Instructions for the task:
What is the number of lines in the data that include the string "inplace"? Give it by itself.

___ Task inputs ___

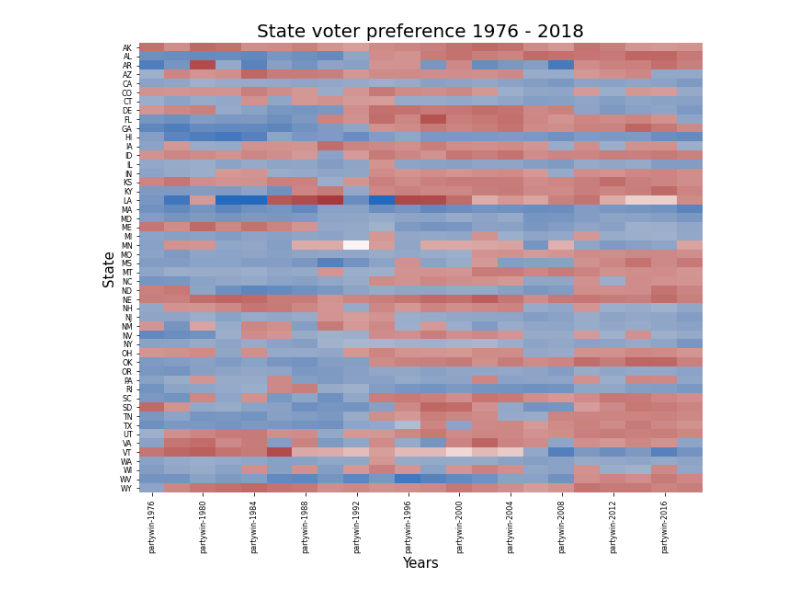
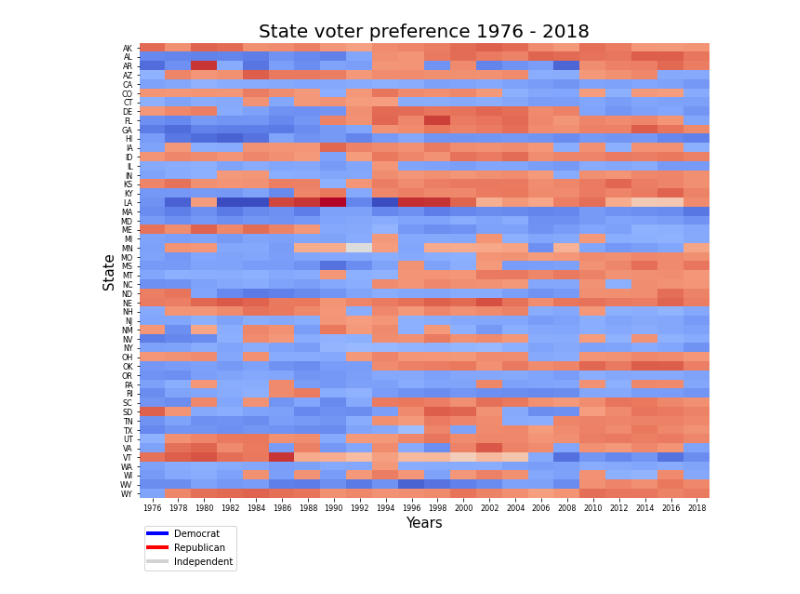
Before and after one commit to SandraLeriche/us-elections, a Jupyter notebook: Python_scripts/historical_swing_states.ipynb, the cells around one changed output. Cells and saved outputs as stored; diff of their text form; code cells hidden in the pictures.

```diff
--- a/Python_scripts/historical_swing_states.ipynb
+++ b/Python_scripts/historical_swing_states.ipynb
@@ -50,7 +51,7 @@ print (results)
 [29636 rows x 4 columns]
 # %%
 #pivot table to calculate state preferred party
-pivot = pd.pivot_table(results, values = 'percvotes', index = ['year', 'state_po'], columns = 'party')
+pivot = pd.pivot_table(results, values = 'percvotes', index = ['year', 'state_po'], columns = 'party').fillna(0)
 print(pivot)
 # %% [output]
 party          democrat     other  republican
@@ -157,14 +160,24 @@ WY        0.603490  0.635857
 
 [50 rows x 22 columns]
 # %%
+#create the heatmap with red colour for republican and blue for democrat, rename axes and tick labels to overcome multi-indexing header formatting
 fig, ax = plt.subplots(figsize=(11, 9))
-h = sns.heatmap(df, cmap = 'vlag', xticklabels = 2, yticklabels = 1, cbar = False)
+h = sns.heatmap(df, cmap = 'coolwarm', xticklabels = 1, yticklabels = 1, cbar = False)
 plt.title('State voter preference 1976 - 2018', fontsize = 20) # title with fontsize 20
 plt.xlabel('Years', fontsize = 15) # x-axis label with fontsize 15
 plt.ylabel('State', fontsize = 15) # y-axis label with fontsize 15
+trunc = lambda x: x.strip("()").split("-")[1]
+tl = [trunc(t.get_text()) for t in ax.get_xticklabels()]
+ax.set_xticklabels(tl,rotation=0);
 plt.xticks(fontsize = 8)
 plt.yticks(fontsize = 8)
 
+#create a custom legend for plot readability
+custom_lines = [Line2D([0], [0], color='b', lw=4),
+                Line2D([0], [0], color='r', lw=4),
+                Line2D([0], [0], color='lightgray', lw=4)]
+ax.legend(custom_lines, ['Democrat', 'Republican', 'Independent'], loc='upper left', bbox_to_anchor=(0.,-.05))
+
 plt.show()
 # %% [output]
-[figure, old version]
+[figure, new version]
```
Also changed, not shown: parts of 3 cells of this notebook.
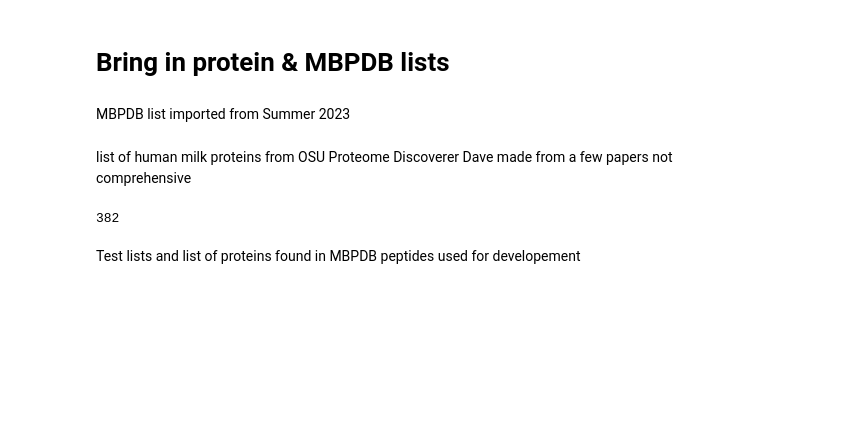
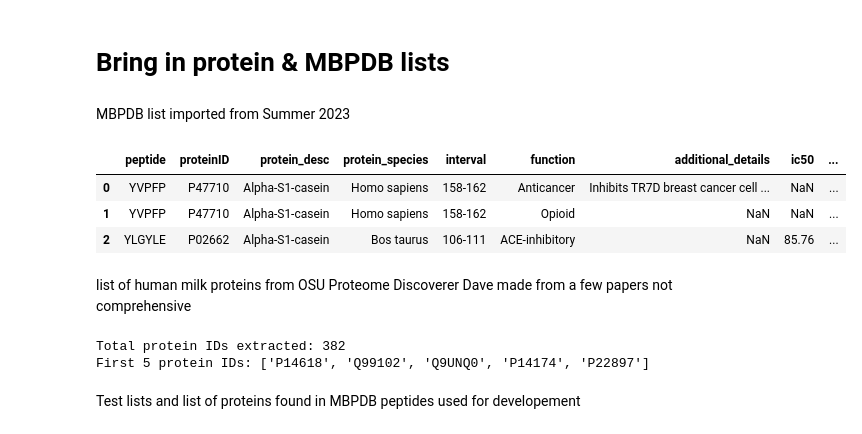
Before and after one commit to Kuhfeldrf/UniProt_Search, a Jupyter notebook: UniProt Peptide Search.ipynb, the cells around one changed output. Cells and saved outputs as stored; diff of their text form; code cells hidden in the pictures; blank space fills up the shorter version.

```diff
--- a/UniProt Peptide Search.ipynb
+++ b/UniProt Peptide Search.ipynb
@@ -443,24 +1425,32 @@ def print_critical_info(df, df_name):
 # %% [markdown]
 MBPDB list imported from Summer 2023
 # %%
-mbpdb_df = pd.read_csv('data\exported_data.tsv', sep='\t')
-mbpdb_df.rename(columns={'protein_pid': 'proteinID', 'intervals': 'interval'}, inplace=True)
-mbpdb_function_list = list(set(mbpdb_df['function']))
-mbpdb_df_qgrid = qgrid.show_grid(mbpdb_df, show_toolbar=True, grid_options={'forceFitColumns': False})
-#mbpdb_df_qgrid
+mbpdb_data = pd.read_csv('data/exported_data.tsv', sep='\t')
+mbpdb_data.rename(columns={'protein_pid': 'proteinID', 'intervals': 'interval'}, inplace=True)
+mbpdb_function_list = list(set(mbpdb_data['function']))
+mbpdb_data.head(n=3)
+# %% [output]
+|  | peptide | proteinID | protein_desc | protein_species | interval | function | additional_details | ic50 | ... |
+| 0 | YVPFP | P47710 | Alpha-S1-casein | Homo sapiens | 158-162 | Anticancer | Inhibits TR7D breast cancer cell ... | NaN | ... |
+| 1 | YVPFP | P47710 | Alpha-S1-casein | Homo sapiens | 158-162 | Opioid | NaN | NaN | ... |
+| 2 | YLGYLE | P02662 | Alpha-S1-casein | Bos taurus | 106-111 | ACE-inhibitory | NaN | 85.76 | ... |
 # %% [markdown]
 list of human milk proteins from OSU Proteome Discoverer Dave made from a few papers not comprehensive
 # %%
 # Read the file
-with open('protein_lists\HumanMilkProteinDatabase_v2.fasta', 'r') as file:
+with open('protein_lists/HumanMilkProteinDatabase_v2.fasta', 'r') as file:
     content = file.readlines()
 
 # Extract unique protein IDs
 hum_protein_ids = {line.split('|')[1] for line in content if line.startswith('>sp|')}
-hum_protein_ids=list(hum_protein_ids)
-print(len(hum_protein_ids))
+hum_protein_ids = list(hum_protein_ids)
+
+print(f"Total protein IDs extracted: {len(hum_protein_ids)}")
+# For debugging: print first 5 IDs to check format and uniqueness
+print("First 5 protein IDs:", hum_protein_ids[:5])
 # %% [output]
-382
+Total protein IDs extracted: 382
+First 5 protein IDs: ['P14618', 'Q99102', 'Q9UNQ0', 'P14174', 'P22897']
 # %% [markdown]
 Test lists and list of proteins found in MBPDB peptides used for developement
 # %%
```
Also changed, not shown: parts of 72 cells of this notebook.
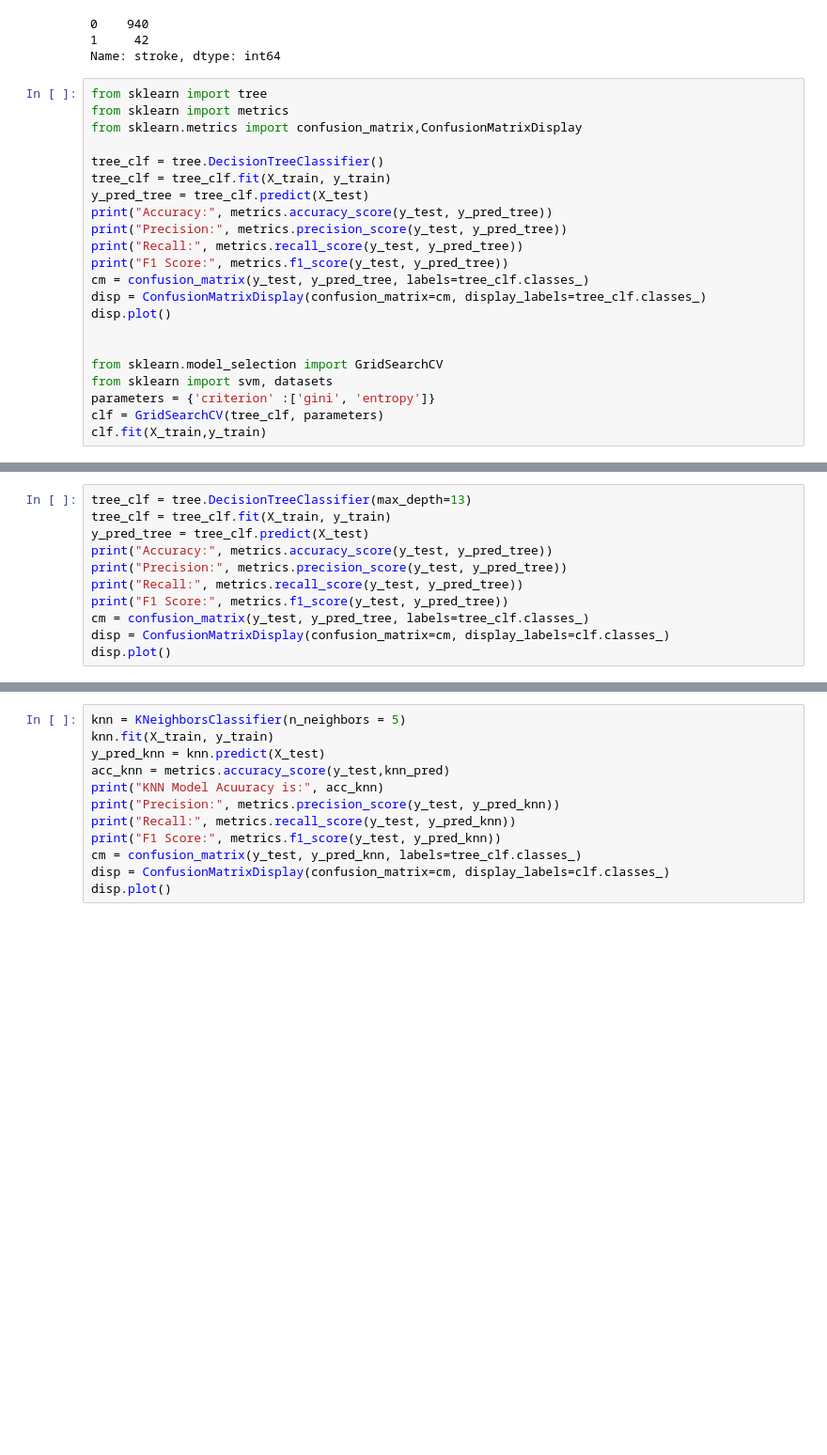
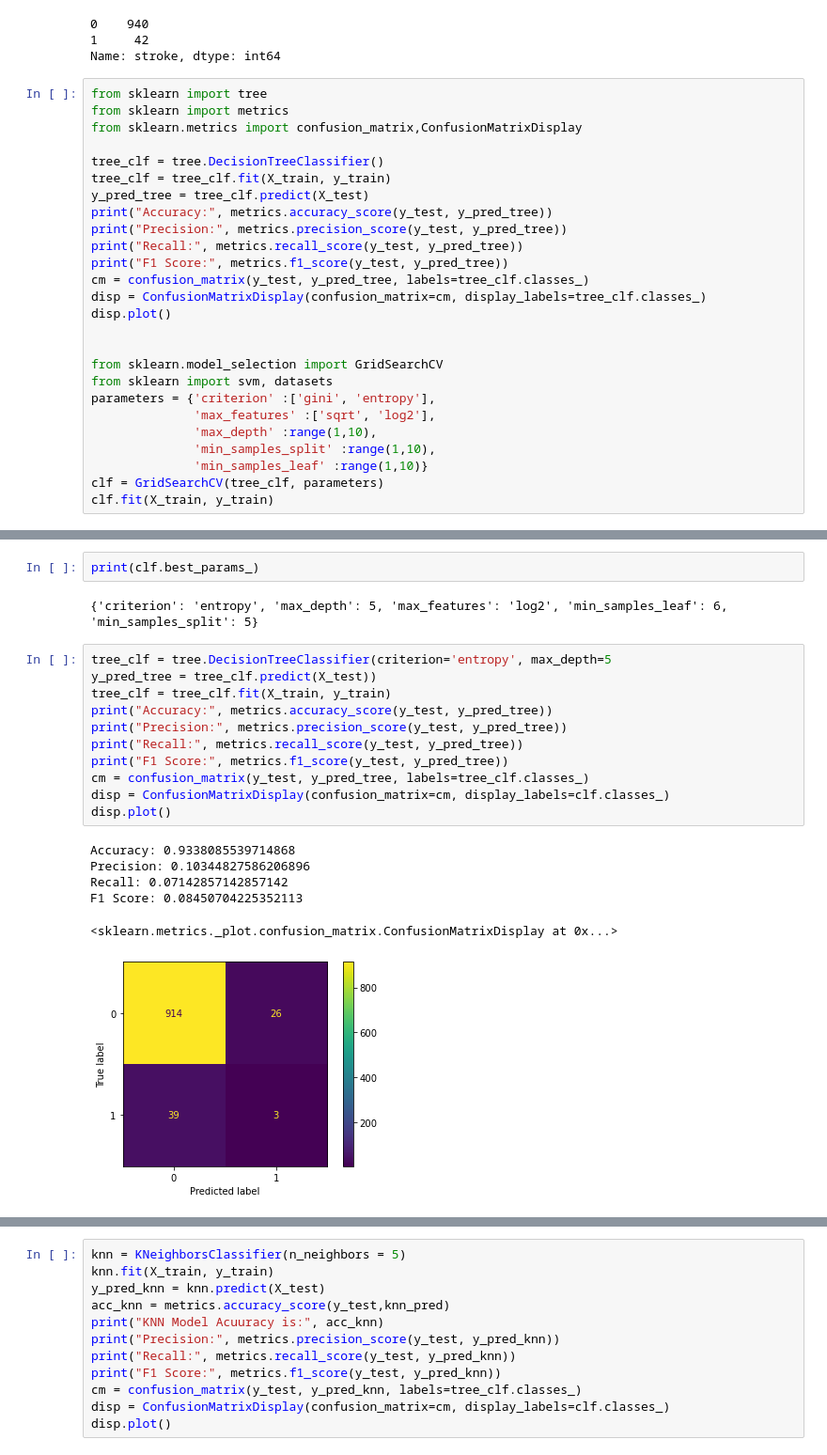
Before and after one commit to AnthonyCampbell208/SC22-BatchA-Frenzied-Physcists, a Jupyter notebook: final project/model_training_cb.ipynb, the cells around one changed output, grey strips where cells are left out. Shown: that part at 94% size. Saved outputs shown, nothing was run; the diff lists cells and outputs as text; blank space fills up the shorter version.

```diff
--- a/final project/model_training_cb.ipynb
+++ b/final project/model_training_cb.ipynb
@@ -197,9 +197,13 @@ disp.plot()
 
 from sklearn.model_selection import GridSearchCV
 from sklearn import svm, datasets
-parameters = {'criterion' :['gini', 'entropy']}
+parameters = {'criterion' :['gini', 'entropy'],
+              'max_features' :['sqrt', 'log2'],
+              'max_depth' :range(1,10),
+              'min_samples_split' :range(1,10),
+              'min_samples_leaf' :range(1,10)}
 clf = GridSearchCV(tree_clf, parameters)
-clf.fit(X_train,y_train)
+clf.fit(X_train, y_train)
 # %% [output]
 Accuracy: 0.9287169042769857
 Precision: 0.1111111111111111
@@ -210,15 +237,26 @@ GridSearchCV(estimator=DecisionTreeClassifier(),
 [figure]
+# %%
+print(clf.best_params_)
+# %% [output]
+{'criterion': 'entropy', 'max_depth': 5, 'max_features': 'log2', 'min_samples_leaf': 6, 'min_samples_split': 5}
 # %%
-tree_clf = tree.DecisionTreeClassifier(max_depth=13)
+tree_clf = tree.DecisionTreeClassifier(criterion='entropy', max_depth=5
+y_pred_tree = tree_clf.predict(X_test))
 tree_clf = tree_clf.fit(X_train, y_train)
-y_pred_tree = tree_clf.predict(X_test)
 print("Accuracy:", metrics.accuracy_score(y_test, y_pred_tree))
 print("Precision:", metrics.precision_score(y_test, y_pred_tree))
 print("Recall:", metrics.recall_score(y_test, y_pred_tree))
 print("F1 Score:", metrics.f1_score(y_test, y_pred_tree))
 cm = confusion_matrix(y_test, y_pred_tree, labels=tree_clf.classes_)
 disp = ConfusionMatrixDisplay(confusion_matrix=cm, display_labels=clf.classes_)
 disp.plot()
+# %% [output]
+Accuracy: 0.9338085539714868
+Precision: 0.10344827586206896
+Recall: 0.07142857142857142
+F1 Score: 0.08450704225352113
+<sklearn.metrics._plot.confusion_matrix.ConfusionMatrixDisplay at 0x...>
+[figure, added]
 # %%
 from matplotlib import pyplot as plt
 tree_clf = tree.DecisionTreeClassifier(max_depth=4)
```
Also changed, not shown: parts of 4 cells of this notebook, 20 other files.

___

Answer for this exercise:
2